Studies in the history of textiles in Turkey by Halil Inalcik. This epic work chronicles the development of the Turkish textile industry all the way from its world dominance in the 16th century, to its decline with the beginning of the European Industrial Revolution, before it re-emerged once again onto the world stage in the 1960s. Adorned with intricate paintings and maps, this book is a product of 50 years of academic work, and presents a scholarly picture of Anatolia’s ancient textile tradition through to the modern day.
The Fabric of Life: Textiles from the Middle East and Central Asia by Fahmida Suleman. Explores the significance and beauty of textiles from across the Middle East, Turkey, and Central Asia. This vast region has been the focus of population movements, exploration, and trade for thousands of years and is home to a wealth of textile traditions
Turkish embroidery by Pauline Johnstone. Fine embroidery, whether made at home or professionally, played a major part in life in Ottoman Turkey over several centuries. The great variety of pieces in everyday use is illustrated by examples from the Victoria & Albert Museum’s large collection. An introductory essay describes how the embroideries were used
Innocence of Memories (2015): Documentary about author, Orhan Pamuk (see publications above). In 2012, Pamuk opened a museum based on his novel, ‘The Museum of Innocence’ displaying the ephemera of everyday life.
Muhtesem Yuzyil (literally Magnificent Century): a sumptuous TV series (historical fiction) based on the life and court of Sultan Suleyman the Magnificent (the longest-reigning Sultan of the Ottoman empire) and his wife Hurrem Sultan.
Mustang (2015): Turkish-French film about orphaned sisters in a remote village.
Once upon a Time in Anatolia (2011): Night-time search for a corpse on the steppe.
The Cut (2014): Drama by Turkish-German director Fatih Akin, set during the Armenian tragedy of 1915.

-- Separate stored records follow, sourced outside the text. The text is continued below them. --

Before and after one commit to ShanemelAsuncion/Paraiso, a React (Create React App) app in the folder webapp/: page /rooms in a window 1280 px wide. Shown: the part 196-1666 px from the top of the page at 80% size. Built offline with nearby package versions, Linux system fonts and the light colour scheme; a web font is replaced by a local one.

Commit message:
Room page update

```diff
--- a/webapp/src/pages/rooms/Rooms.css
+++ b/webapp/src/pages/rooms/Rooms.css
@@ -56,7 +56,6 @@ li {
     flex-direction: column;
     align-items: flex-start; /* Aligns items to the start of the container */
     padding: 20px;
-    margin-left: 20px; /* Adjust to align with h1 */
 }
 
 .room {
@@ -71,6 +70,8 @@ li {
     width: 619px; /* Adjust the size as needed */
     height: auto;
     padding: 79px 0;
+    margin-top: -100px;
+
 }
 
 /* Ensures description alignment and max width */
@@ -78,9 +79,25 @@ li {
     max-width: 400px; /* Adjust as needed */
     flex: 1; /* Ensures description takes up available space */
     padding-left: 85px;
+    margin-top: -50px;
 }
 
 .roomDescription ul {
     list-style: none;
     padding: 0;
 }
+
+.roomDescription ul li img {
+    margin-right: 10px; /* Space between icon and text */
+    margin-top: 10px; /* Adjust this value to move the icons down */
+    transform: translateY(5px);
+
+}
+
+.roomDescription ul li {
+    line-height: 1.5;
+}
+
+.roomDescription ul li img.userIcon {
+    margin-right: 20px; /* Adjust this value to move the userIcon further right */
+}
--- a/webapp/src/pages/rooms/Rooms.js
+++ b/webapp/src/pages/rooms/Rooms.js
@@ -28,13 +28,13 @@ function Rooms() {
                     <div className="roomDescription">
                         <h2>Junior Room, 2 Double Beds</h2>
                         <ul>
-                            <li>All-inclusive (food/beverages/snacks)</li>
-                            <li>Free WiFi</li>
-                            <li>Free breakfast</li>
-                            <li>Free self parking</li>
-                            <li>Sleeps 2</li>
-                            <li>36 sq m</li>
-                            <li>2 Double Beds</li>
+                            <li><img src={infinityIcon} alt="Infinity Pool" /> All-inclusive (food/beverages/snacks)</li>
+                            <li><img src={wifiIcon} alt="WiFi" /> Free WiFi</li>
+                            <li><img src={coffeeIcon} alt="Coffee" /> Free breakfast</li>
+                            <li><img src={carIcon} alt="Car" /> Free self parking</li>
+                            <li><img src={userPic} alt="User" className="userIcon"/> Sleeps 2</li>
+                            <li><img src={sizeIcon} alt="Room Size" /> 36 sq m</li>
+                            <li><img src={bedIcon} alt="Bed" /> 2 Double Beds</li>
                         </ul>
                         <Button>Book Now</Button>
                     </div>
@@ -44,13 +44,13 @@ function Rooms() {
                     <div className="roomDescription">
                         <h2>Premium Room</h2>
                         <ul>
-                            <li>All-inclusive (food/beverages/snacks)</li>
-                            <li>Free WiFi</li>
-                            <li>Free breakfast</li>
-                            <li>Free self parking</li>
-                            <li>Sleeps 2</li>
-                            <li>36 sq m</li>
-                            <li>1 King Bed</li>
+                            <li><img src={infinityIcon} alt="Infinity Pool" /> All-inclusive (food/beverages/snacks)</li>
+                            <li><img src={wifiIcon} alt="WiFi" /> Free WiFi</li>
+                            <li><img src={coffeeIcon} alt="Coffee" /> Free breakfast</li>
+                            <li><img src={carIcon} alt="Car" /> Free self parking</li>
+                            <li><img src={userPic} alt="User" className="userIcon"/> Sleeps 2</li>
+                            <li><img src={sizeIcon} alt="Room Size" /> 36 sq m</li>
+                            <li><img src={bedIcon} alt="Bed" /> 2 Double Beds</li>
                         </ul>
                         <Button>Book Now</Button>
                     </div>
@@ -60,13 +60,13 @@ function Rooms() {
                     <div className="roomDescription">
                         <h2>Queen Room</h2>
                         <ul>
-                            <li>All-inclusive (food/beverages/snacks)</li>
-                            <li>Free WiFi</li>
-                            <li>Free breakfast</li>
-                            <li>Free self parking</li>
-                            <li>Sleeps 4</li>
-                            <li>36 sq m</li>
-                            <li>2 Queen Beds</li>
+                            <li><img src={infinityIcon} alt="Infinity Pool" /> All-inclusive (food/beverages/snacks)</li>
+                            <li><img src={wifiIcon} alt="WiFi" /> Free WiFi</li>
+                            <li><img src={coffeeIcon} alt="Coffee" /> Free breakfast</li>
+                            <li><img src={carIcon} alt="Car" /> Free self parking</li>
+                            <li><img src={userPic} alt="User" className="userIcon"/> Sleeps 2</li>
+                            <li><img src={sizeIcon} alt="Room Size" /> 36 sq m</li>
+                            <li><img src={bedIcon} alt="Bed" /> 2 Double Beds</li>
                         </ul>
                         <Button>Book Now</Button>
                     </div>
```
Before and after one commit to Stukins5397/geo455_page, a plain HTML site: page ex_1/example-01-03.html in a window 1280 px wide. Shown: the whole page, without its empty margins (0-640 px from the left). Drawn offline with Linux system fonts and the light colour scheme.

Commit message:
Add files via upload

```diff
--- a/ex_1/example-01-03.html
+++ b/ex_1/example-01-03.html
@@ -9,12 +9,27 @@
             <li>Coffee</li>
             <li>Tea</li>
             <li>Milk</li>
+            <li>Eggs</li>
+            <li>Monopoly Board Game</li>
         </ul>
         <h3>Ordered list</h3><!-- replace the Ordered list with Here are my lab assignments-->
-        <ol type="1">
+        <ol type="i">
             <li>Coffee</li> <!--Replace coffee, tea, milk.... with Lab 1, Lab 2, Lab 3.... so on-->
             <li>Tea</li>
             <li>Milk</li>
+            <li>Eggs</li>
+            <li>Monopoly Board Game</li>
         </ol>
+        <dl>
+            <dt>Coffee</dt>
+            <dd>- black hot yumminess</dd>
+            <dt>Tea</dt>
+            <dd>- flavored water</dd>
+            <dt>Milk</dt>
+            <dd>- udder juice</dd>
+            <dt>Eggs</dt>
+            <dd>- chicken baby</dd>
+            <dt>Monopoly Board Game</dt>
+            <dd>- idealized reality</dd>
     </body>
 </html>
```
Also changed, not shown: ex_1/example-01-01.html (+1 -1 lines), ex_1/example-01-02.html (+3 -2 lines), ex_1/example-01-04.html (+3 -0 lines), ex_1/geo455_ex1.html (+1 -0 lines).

The Water Diviner: Directed and acted by Russell Crowe: Set and shot in Turkey.
Winter Sleep (2014): Poignant character study in snowy Anatolia